Work item:
Give the number of lines in the data that contain "DateTime", and nothing more.

Edit tracking data

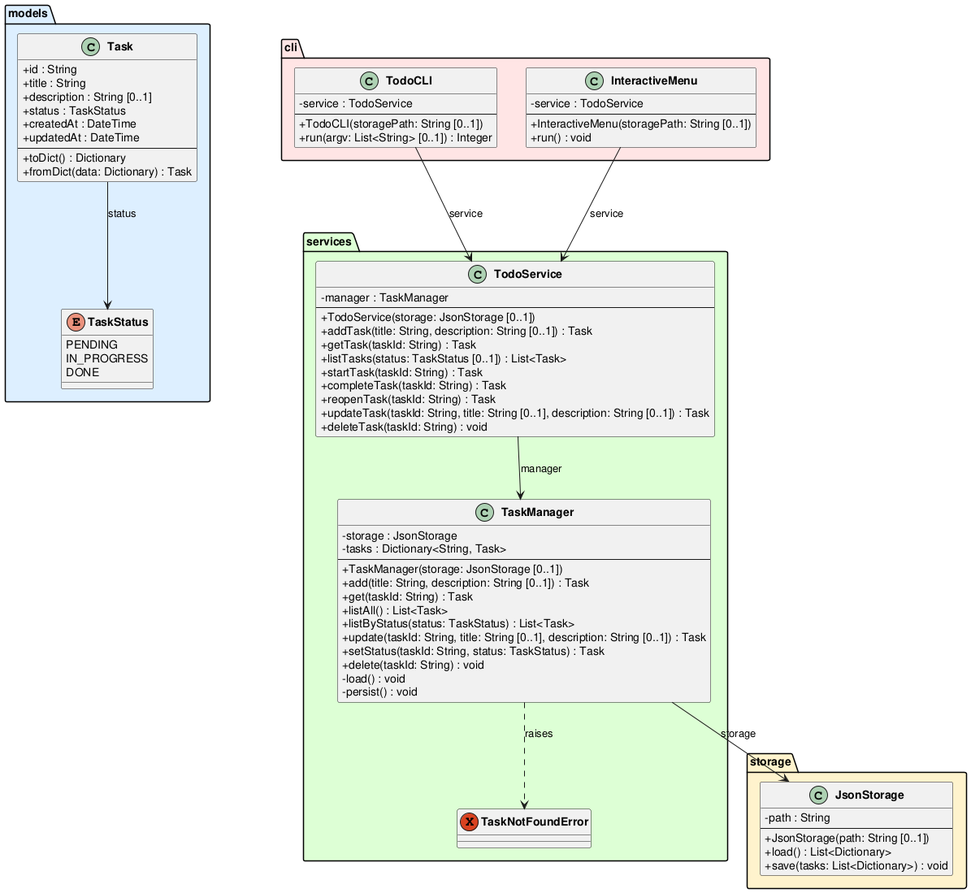
Earlier version of the PlantUML export experiments/pipeline/structured_text/TODO/artifacts/class_diagram.png (DanielRiha8906/Software_autoevolution_using_agents).
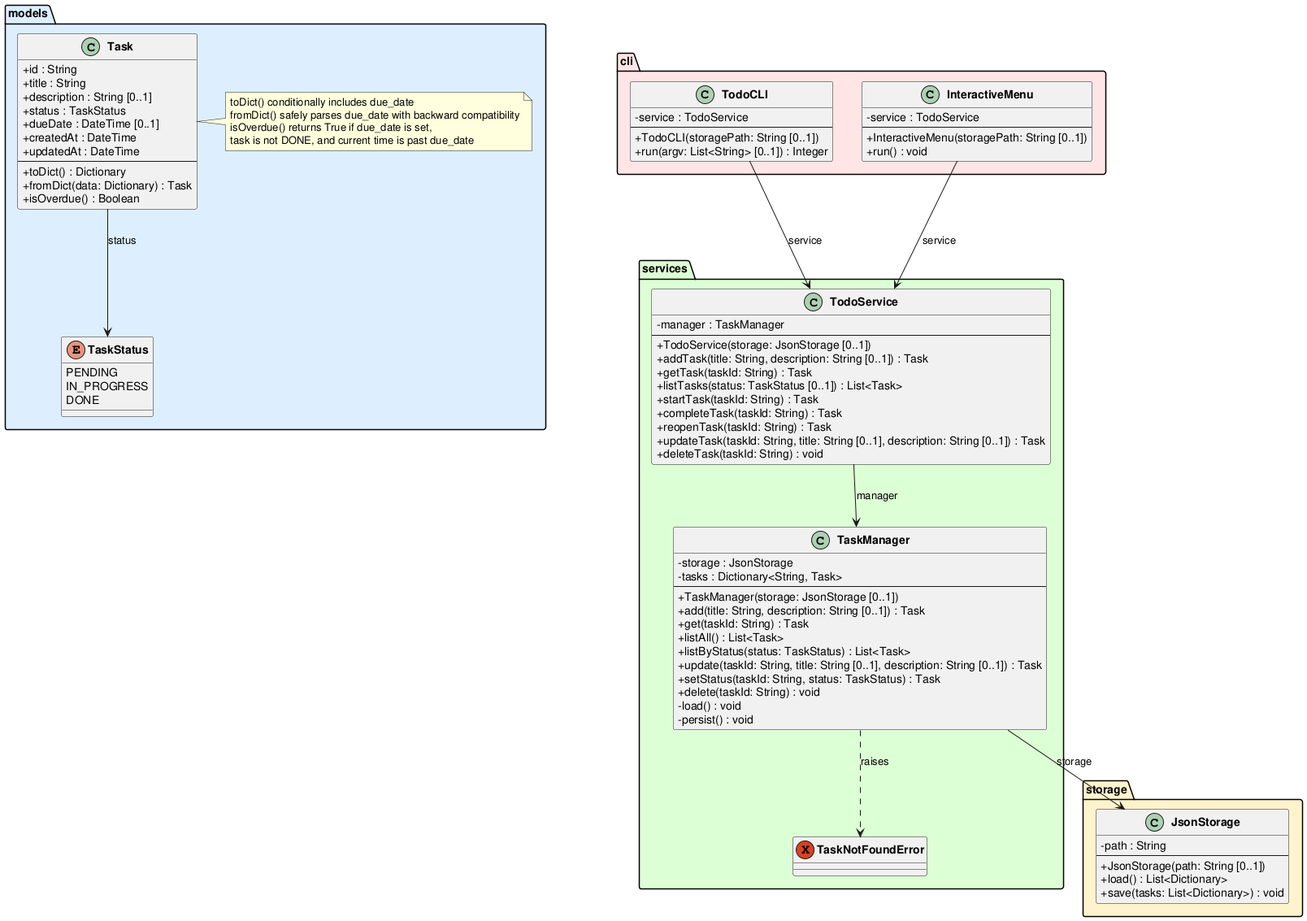
Above is the later version.

Change to the diagram source:
```diff
@@ -15,12 +15,20 @@
         +title : String
         +description : String [0..1]
         +status : TaskStatus
+        +dueDate : DateTime [0..1]
         +createdAt : DateTime
         +updatedAt : DateTime
         --
         +toDict() : Dictionary
         +fromDict(data: Dictionary) : Task
+        +isOverdue() : Boolean
     }
+    note right of Task
+        toDict() conditionally includes due_date
+        fromDict() safely parses due_date with backward compatibility
+        isOverdue() returns True if due_date is set,
+        task is not DONE, and current time is past due_date
+    end note
 }
 
 package "storage" #FFF3CC {
```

Solution to this exercise:
3